PHOENIX — The new part of Loop 202, or the South Mountain Freeway, has been open for about three weeks, making an easier commute for drivers going across the Valley.
But people who live by the new highway say it's not what they expected when it comes to noise and traffic.
"In some respects it’s a great thing," Gary Quinones explained. "In my situation, it’s bad because it’s right in my backyard."
The new freeway is not the view Quinones had when he and his family moved in 14 years ago.
The sound wall goes right behind his yard and his homeowners association is building another wall to set boundaries.
Quinones said he knew there would be noise, especially after years of construction, but the finished product is posing even more problems.
"It is noisier than what a lot of people anticipated," he said.
Carl Noble lives a few blocks over from Quinones. He said noise from the vehicles going by echoes through the neighborhoods.
"At times when there’s semis going by, it sounds like a propeller airplane coming through," he said. "It just kind of vibrates and rumbles."
Not everyone who talked to 12 News said they were bothered by the traffic, but many living near the South Mountain Freeway hope the new noise isn't just part of a new normal.
ADOT says when they original tested the area for sound, their results were within guidelines.
But due to the high volume of noise complaints the department has received since the road opened, ADOT is testing again. They started Thursday morning, monitoring rush hour traffic.
"What is the loudest?" spokesman Tom Herrmann said, referring to what officials are looking for. "Are we within the guidelines, are we not? Is there something we need to do to continue mitigating the noise?"
Federal rules say the noise can't be more than 64 decimals.
Early ADOT results show they're under that level, but officials are going to keep testing at different times in different spots to see if there needs to be any more changes made.
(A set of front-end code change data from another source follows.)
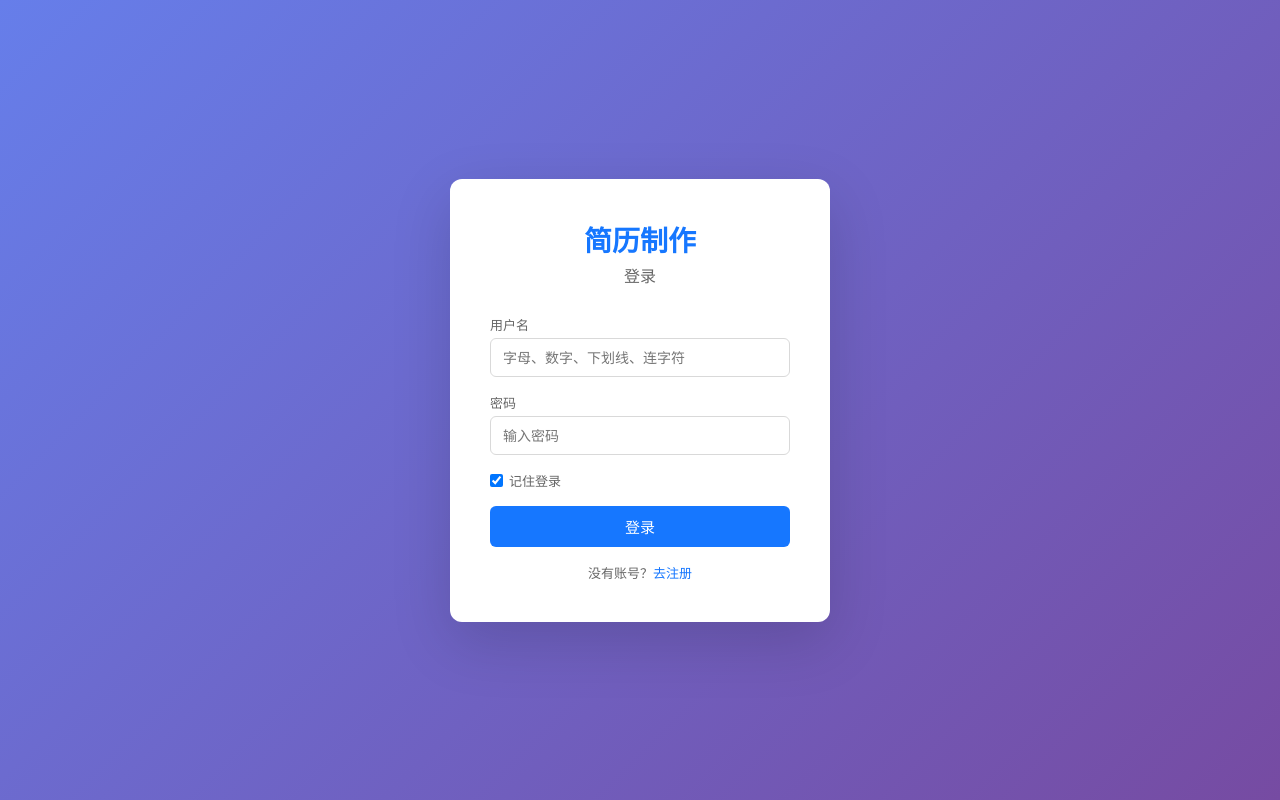
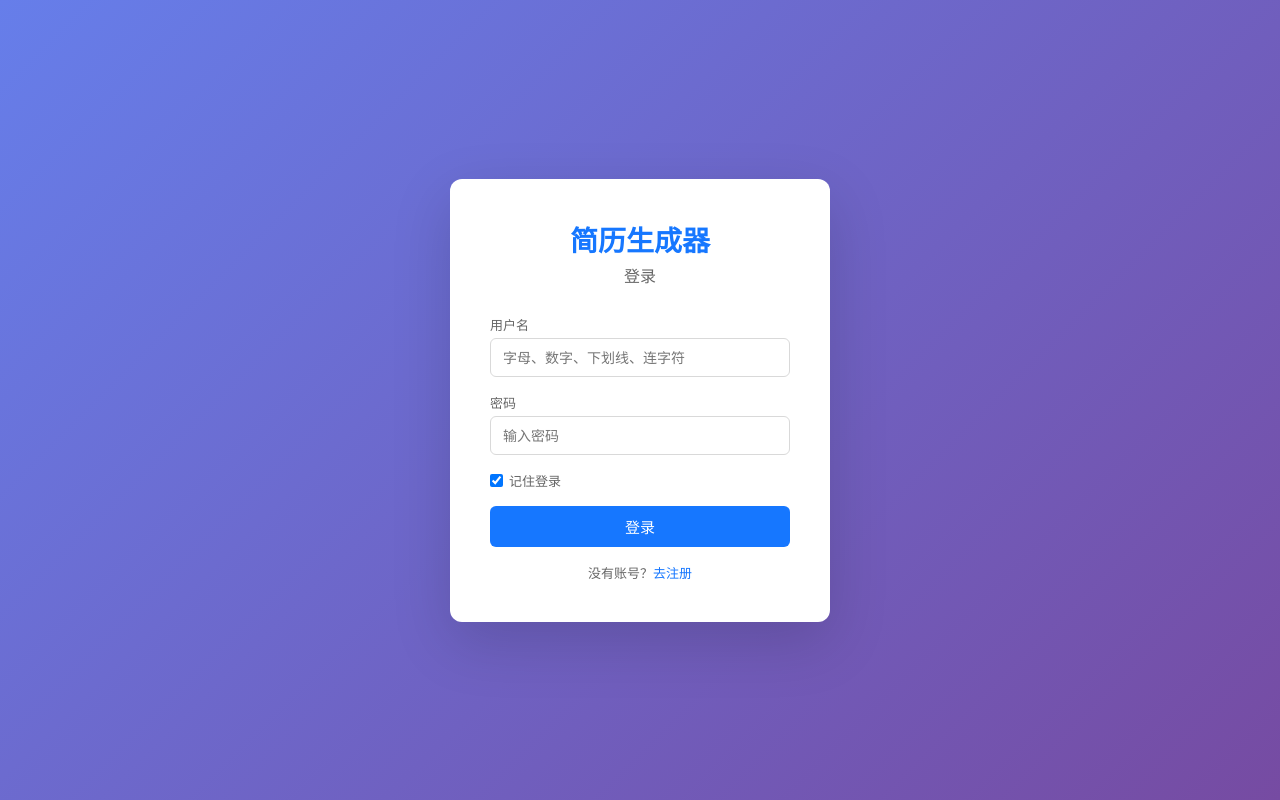
Before and after one commit to HexStan/CVCreator, a React (Vite) app in the folder frontend/: page / in a window 1280 px wide. Built offline with nearby package versions, Linux system fonts and the light colour scheme; no server answers.

Commit message:
refactor(frontend): 统一修改项目标题为简历生成器
将页面标题、登录页标题和应用标题统一更新为更贴合产品定位的“简历生成器”，替换原有“简历制作”表述。

```diff
--- a/frontend/index.html
+++ b/frontend/index.html
@@ -3,7 +3,7 @@
   <head>
     <meta charset="UTF-8" />
     <meta name="viewport" content="width=device-width, initial-scale=1.0" />
-    <title>简历制作</title>
+    <title>简历生成器</title>
   </head>
   <body>
     <div id="root"></div>
--- a/frontend/src/components/Layout.jsx
+++ b/frontend/src/components/Layout.jsx
@@ -43,7 +43,7 @@ export default function Layout() {
   return (
     <div className="app-layout">
       <header className="app-header">
-        <span className="app-title">简历制作</span>
+        <span className="app-title">简历生成器</span>
         <div className="header-actions">
           <span className="save-status">
             {saving ? '保存中...' : (lastSave ? `已保存 ${new Date(lastSave).toLocaleTimeString()}` : '')}
--- a/frontend/src/components/Login/LoginPage.jsx
+++ b/frontend/src/components/Login/LoginPage.jsx
@@ -35,7 +35,7 @@ export default function LoginPage() {
   return (
     <div className="login-page">
       <div className="login-card">
-        <h1>简历制作</h1>
+        <h1>简历生成器</h1>
         <h2>{isRegister ? '注册' : '登录'}</h2>
         <form onSubmit={handleSubmit}>
           <div className="form-field">
```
A possible fix could be modifying the noise wall, but that decision would be based on results of the most recent noise tests.